A stalking second behind lone speed Arod, Solow had to work a bit to reel in the front runner late in the one-mile contest. Under Maxime Guyon, he did just that to edge clear by a half-length.
"He is easy to ride. He doesn't pull," Guyon said. "After he uses his turn of foot, he stops a little bit, which is why he doesn't win easy, but he's really good."
A heavy 2-5 favorite in the market after dual classic winner Gleneagles was taken out of the Sussex at declaration time Monday, Solow has now won four Group 1s in a row. A scintillating win in the Dubai Turf (G1) at Meydan in late March was followed by scores in the Prix d'Ispahan (G1) at Longchamp and the Queen Anne (G1) at Royal Ascot.
"Maxime said that he was always confident that he was going to win but I wasn't certain," Head said. "The rest developed into a bit of sprint, they didn't go a fast pace, so the winning distance was never going to be huge -- that's why he won by half a length."

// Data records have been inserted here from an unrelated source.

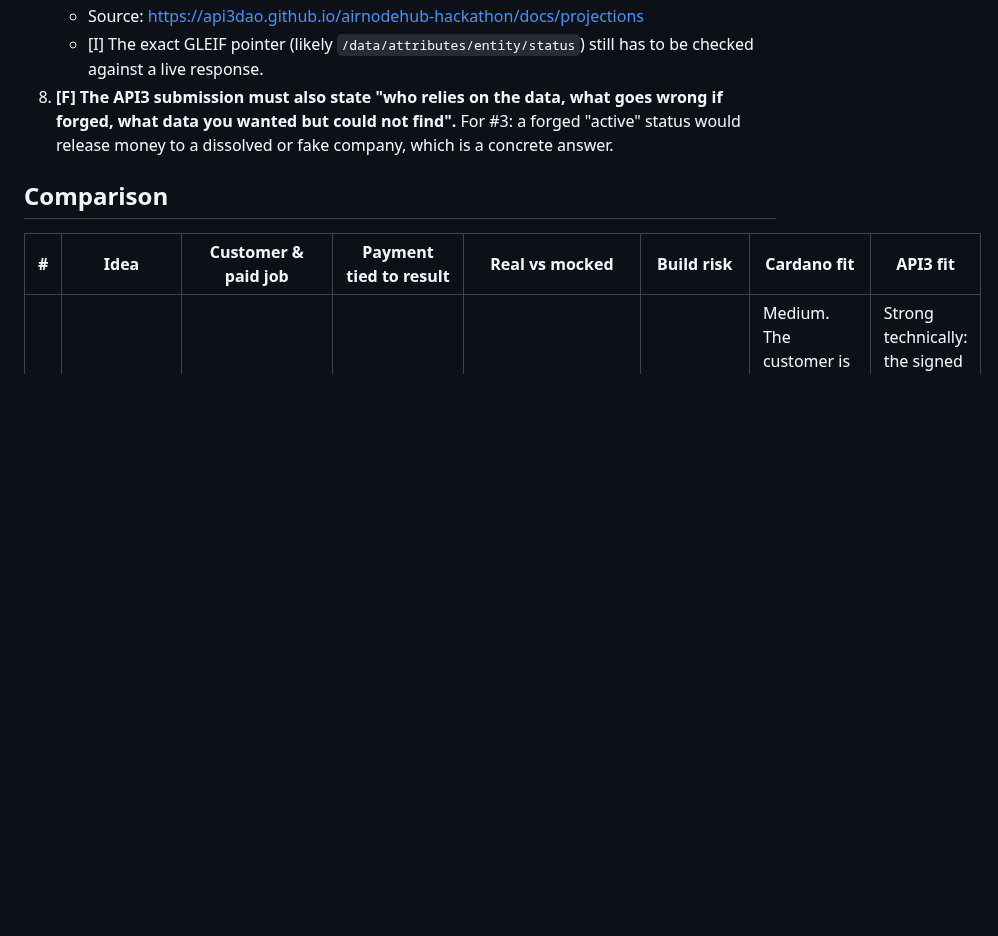
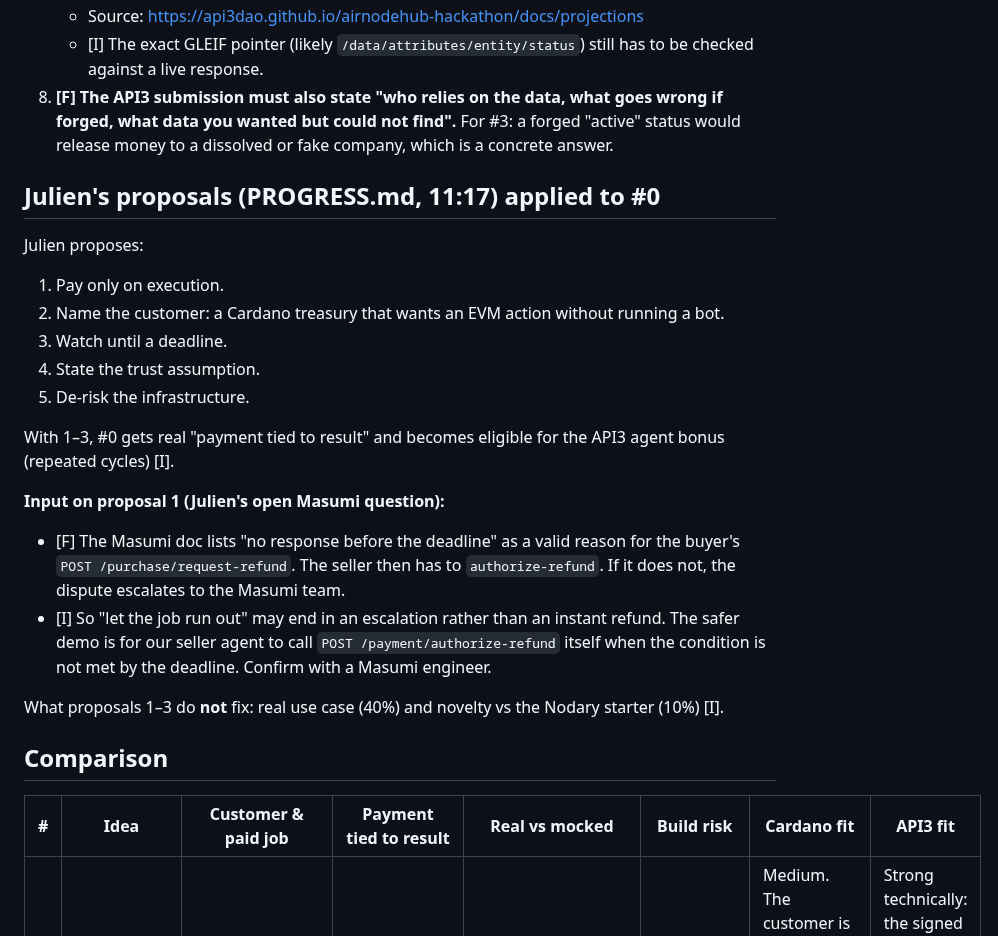
Before and after one commit to julienlmu/tumblockchain-powerpuffboys, a Markdown page: docs/decision-sheet.md, the part around the change. Drawn GitHub-style; blank space fills up the shorter version.

Commit message:
docs: relate decision sheet to Julien's proposals, answer refund question
Co-Authored-By: Claude Opus 5.5 <noreply@anthropic.com>
Claude-Session: https://claude.ai/code/session_01DNSHum6sZWFa5PfcH3pbMM

```diff
--- a/docs/decision-sheet.md
+++ b/docs/decision-sheet.md
@@ -43,6 +43,23 @@ Legend: **[F]** = fact, checked against a source today. **[I]** = inference or j
    - [I] The exact GLEIF pointer (likely `/data/attributes/entity/status`) still has to be checked against a live response.
 8. **[F] The API3 submission must also state "who relies on the data, what goes wrong if forged, what data you wanted but could not find".** For #3: a forged "active" status would release money to a dissolved or fake company, which is a concrete answer.
 
+## Julien's proposals (PROGRESS.md, 11:17) applied to #0
+
+Julien proposes:
+1. Pay only on execution.
+2. Name the customer: a Cardano treasury that wants an EVM action without running a bot.
+3. Watch until a deadline.
+4. State the trust assumption.
+5. De-risk the infrastructure.
+
+With 1–3, #0 gets real "payment tied to result" and becomes eligible for the API3 agent bonus (repeated cycles) [I].
+
+**Input on proposal 1 (Julien's open Masumi question):**
+- [F] The Masumi doc lists "no response before the deadline" as a valid reason for the buyer's `POST /purchase/request-refund`. The seller then has to `authorize-refund`. If it does not, the dispute escalates to the Masumi team.
+- [I] So "let the job run out" may end in an escalation rather than an instant refund. The safer demo is for our seller agent to call `POST /payment/authorize-refund` itself when the condition is not met by the deadline. Confirm with a Masumi engineer.
+
+What proposals 1–3 do **not** fix: real use case (40%) and novelty vs the Nodary starter (10%) [I].
+
 ## Comparison
 
 | # | Idea | Customer & paid job | Payment tied to result | Real vs mocked | Build risk | Cardano fit | API3 fit |
```
Also changed, not shown: docs/PROGRESS.md (+1 -1 lines).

The Sussex was a "Win and You're In" prep for the Breeders' Cup Mile (G1), but Head, who won the Mile twice aboard Miesque and trained Goldikova to three wins in the race, was never been too keen on the idea of bringing Solow over for it. His wins this year have come at either nine furlongs or over stiff miles at Ascot and Goodwood, and he wouldn't find anything approaching the latter at Keeneland.
Head pretty much ruled out any trip to America with Solow following the Sussex, saying he has but one race left on his agenda this year.
"Solow's next race will be in the Queen Elizabeth II (G1) at Ascot [on October 17] and the softer the better for him," he said. "I don't think he'll run before and he'll have a well-deserved vacation afterwards."
Arod, exiting wins in the Diomed (G3) at Epsom and Summer Mile (G2) at Ascot, nearly pulled off the upset over ground that had pretty much dried and quickened following rains in the area late last week at at the weekend. The front end certainly wasn't a bad place to be as the course firmed up Wednesday, with Arod running a good one and Sands of Fortune leading throughout in a 2 5/8-mile handicap in the day's opener.
Arod is also likely to take a pass on the Breeders' Cup Mile, with the Prix du Moulin (G1) at Longchamp in September serving as a possible tune-up for the Cox Plate (G1) at Moonee Valley in Australia the following month.
"The Breeders' Cup is at Keeneland this year, but although he does go round a turn I think that would almost be too tight a track," trainer Peter Chapple-Hyam said. "He's well-balanced but he is a long-striding horse."
It was the uncertainty of course conditions that prompted Aidan O'Brien to pull Gleneagles from Sussex consideration, denying Goodwood race goers an opportunity to see an epic showdown between him and Solow. While the removal of Gleneagles now seems premature in retrospect given how the ground dried out, it does raise the tantalizing possibility that Europe's best three-year-old miler could meet the continent's best three-year-old middle-distance performer, Golden Horn, in next month's Juddmonte International (G1) at York.
(Solow photo courtesy of QIPCO British Champions Series Twitter feed)